Records drawn from a dataset

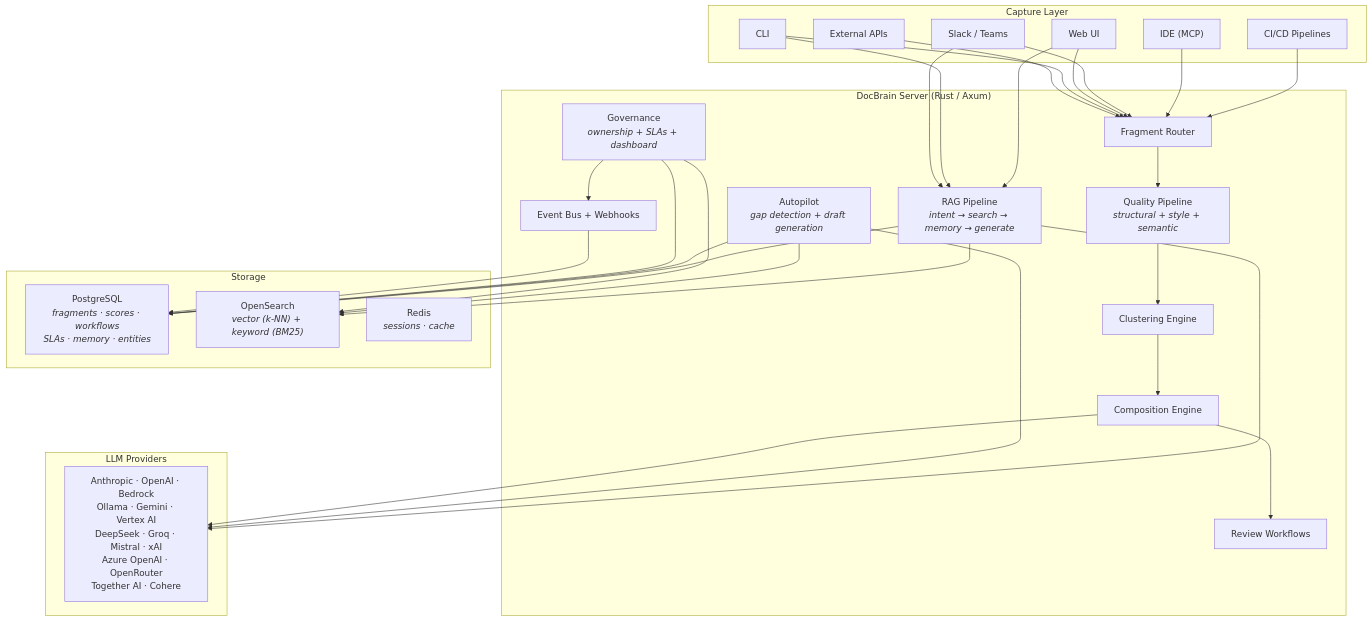
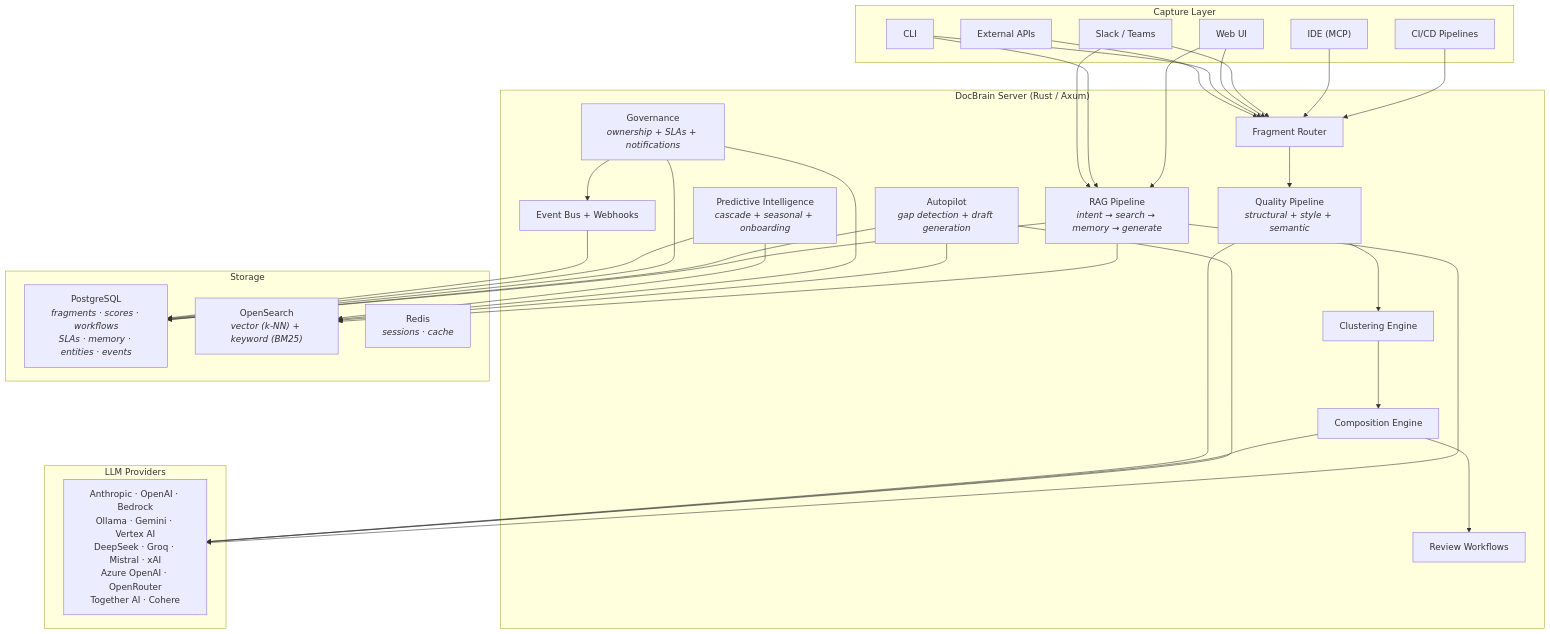
The diagram in README.md (docbrain-ai/docbrain), drawn with Mermaid before and after one commit. The commit also changed other lines of this file and 5 other files, not shown here.

````diff
--- a/README.md
+++ b/README.md
@@ -280,41 +376,42 @@
 ```mermaid
 graph TB
     subgraph "Capture Layer"
         CI["CI/CD Pipelines"]
         IDE["IDE (MCP)"]
         SLACK["Slack / Teams"]
         WEB["Web UI"]
         CLI["CLI"]
         API_EXT["External APIs"]
     end
 
     subgraph "DocBrain Server (Rust / Axum)"
         FRAG["Fragment Router"]
         QUAL["Quality Pipeline<br/><i>structural + style + semantic</i>"]
         CLUST["Clustering Engine"]
         COMP["Composition Engine"]
         REV["Review Workflows"]
         RAG["RAG Pipeline<br/><i>intent → search → memory → generate</i>"]
         AUTO["Autopilot<br/><i>gap detection + draft generation</i>"]
-        GOV["Governance<br/><i>ownership + SLAs + dashboard</i>"]
+        GOV["Governance<br/><i>ownership + SLAs + notifications</i>"]
+        PRED["Predictive Intelligence<br/><i>cascade + seasonal + onboarding</i>"]
         EVT["Event Bus + Webhooks"]
     end
 
     subgraph "Storage"
-        PG["PostgreSQL<br/><i>fragments · scores · workflows<br/>SLAs · memory · entities</i>"]
+        PG["PostgreSQL<br/><i>fragments · scores · workflows<br/>SLAs · memory · entities · events</i>"]
         OS["OpenSearch<br/><i>vector (k-NN) + keyword (BM25)</i>"]
         RD["Redis<br/><i>sessions · cache</i>"]
     end
 
     subgraph "LLM Providers"
         PROVIDERS["Anthropic · OpenAI · Bedrock<br/>Ollama · Gemini · Vertex AI<br/>DeepSeek · Groq · Mistral · xAI<br/>Azure OpenAI · OpenRouter<br/>Together AI · Cohere"]
     end
 
     CI & IDE & SLACK & WEB & CLI & API_EXT --> FRAG
     FRAG --> QUAL --> CLUST --> COMP --> REV
     WEB & CLI & SLACK --> RAG
-    RAG & AUTO & GOV --> PG & OS
-    RAG & AUTO & COMP --> PROVIDERS
+    RAG & AUTO & GOV & PRED --> PG & OS
+    RAG & AUTO & COMP & QUAL --> PROVIDERS
     EVT --> PG
     GOV --> EVT
 ```
````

Problem: Your answer should be each line from the entries that includes the string "AUTO".

Your solution:
         AUTO["Autopilot<br/><i>gap detection + draft generation</i>"]
-    RAG & AUTO & GOV --> PG & OS
-    RAG & AUTO & COMP --> PROVIDERS
+    RAG & AUTO & GOV & PRED --> PG & OS
+    RAG & AUTO & COMP & QUAL --> PROVIDERS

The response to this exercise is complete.